It started with aching feet. Something every woman occasionally gets, especially if she favors 3-inch heels – which fashion and style expert Christine Schwab did.

It was September 1990 and Christine, then a fashion reporter for Live with Regis and Kathy Lee, was in Manhattan prepping for a special feature: three real-women makeovers. She needed to get her throbbing feet out of her too-narrow Jimmy Choo heels, so the 43-year-old ducked into a store and bought a pair of sneakers. Better. But she still couldn’t walk very far. And she was oh-so-tired.

Thank goodness for her assistants, who helped pull the segment together. Little did Christine know she was in the midst of her own physical transformation.

She was – and still is – a beautiful blonde with Hollywood ties. In addition to her work on Regis, she also did special assignments for Entertainment Tonight on style and fashion – from the Oscars to where celebrities shop for the latest trends.

As the wife of Shelly Schwab, then the president of television distribution at Universal Studios, even her personal life revolved around the red carpet. She hobnobbed with celebrities and television and film executives at her husband’s business events, looking stunning, of course, in top designer clothes.

So when those nagging pains in the fall of 1990 led to a diagnosis of rheumatoid arthritis, or RA, a few months later, Christine was shattered. As she reveals in her recently published memoir, Take Me Home From the Oscars: Arthritis, Television, Fashion, and Me, 2011, Skyhorse Publishing Inc., she feared that if word got out, her career in an industry that valued youth and appearance would be over.

At First, Denial

Before Christine’s diagnosis, as the pain in her feet worsened, she was convinced she had tendinitis. But the orthopaedic specialist she saw ruled it out. He referred her to a rheumatologist, but Christine’s blood tested negative for inflammatory markers characteristic of RA.

As the pain traveled up to her lower legs and knees, she saw a second rheumatologist who also tested her blood. The second round came back negative, too, but based on the physical exam, she was diagnosed with RA.

She broke down crying in the doctor’s office. “My husband was overjoyed because I didn’t have a life-threatening illness,” she recalls. “The doctor was delighted because he could put me in a category.

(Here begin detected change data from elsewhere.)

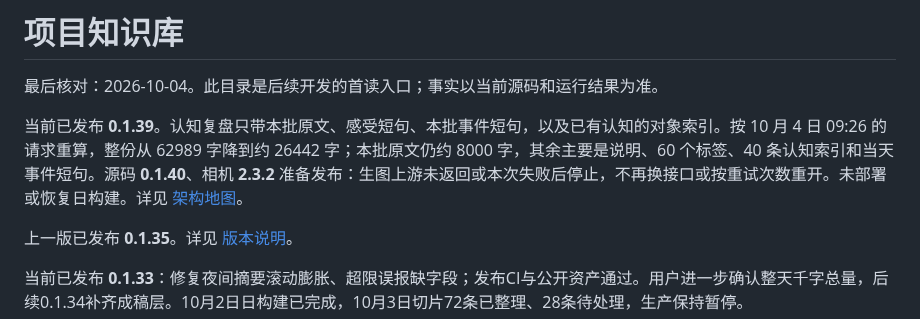
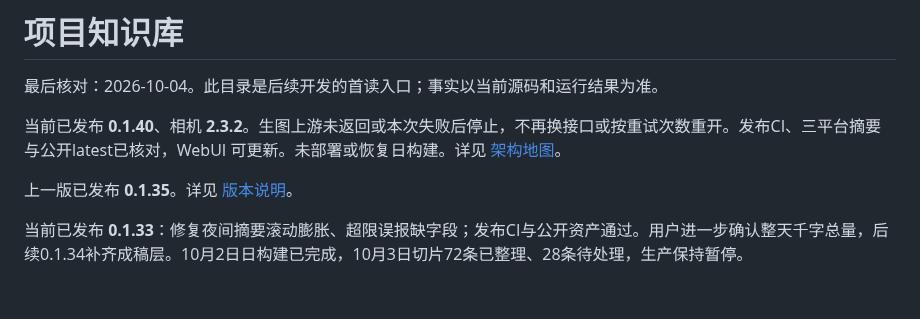
Before and after one commit to TYty0728/TraceSoul2, a Markdown page: docs/knowledge/README.md, the part around the change. Rendered like a GitHub page; blank space fills up the shorter version.

```diff
--- a/docs/knowledge/README.md
+++ b/docs/knowledge/README.md
@@ -2,7 +2,7 @@
 
 最后核对：2026-10-04。此目录是后续开发的首读入口；事实以当前源码和运行结果为准。
 
-当前已发布 **0.1.39**。认知复盘只带本批原文、感受短句、本批事件短句，以及已有认知的对象索引。按 10 月 4 日 09:26 的请求重算，整份从 62989 字降到约 26442 字；本批原文仍约 8000 字，其余主要是说明、60 个标签、40 条认知索引和当天事件短句。源码 **0.1.40**、相机 **2.3.2** 准备发布：生图上游未返回或本次失败后停止，不再换接口或按重试次数重开。未部署或恢复日构建。详见 [架构地图](ARCHITECTURE.md)。
+当前已发布 **0.1.40**、相机 **2.3.2**。生图上游未返回或本次失败后停止，不再换接口或按重试次数重开。发布CI、三平台摘要与公开latest已核对，WebUI 可更新。未部署或恢复日构建。详见 [架构地图](ARCHITECTURE.md)。
 
 上一版已发布 **0.1.35**。详见 [版本说明](../RELEASES.md)。
 
```
Also changed, not shown: docs/RELEASES.md (+2 -0 lines), docs/RELEASE_READINESS.md (+1 -1 lines).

All I could think about was being crippled. It was one of the most devastating days of my life.”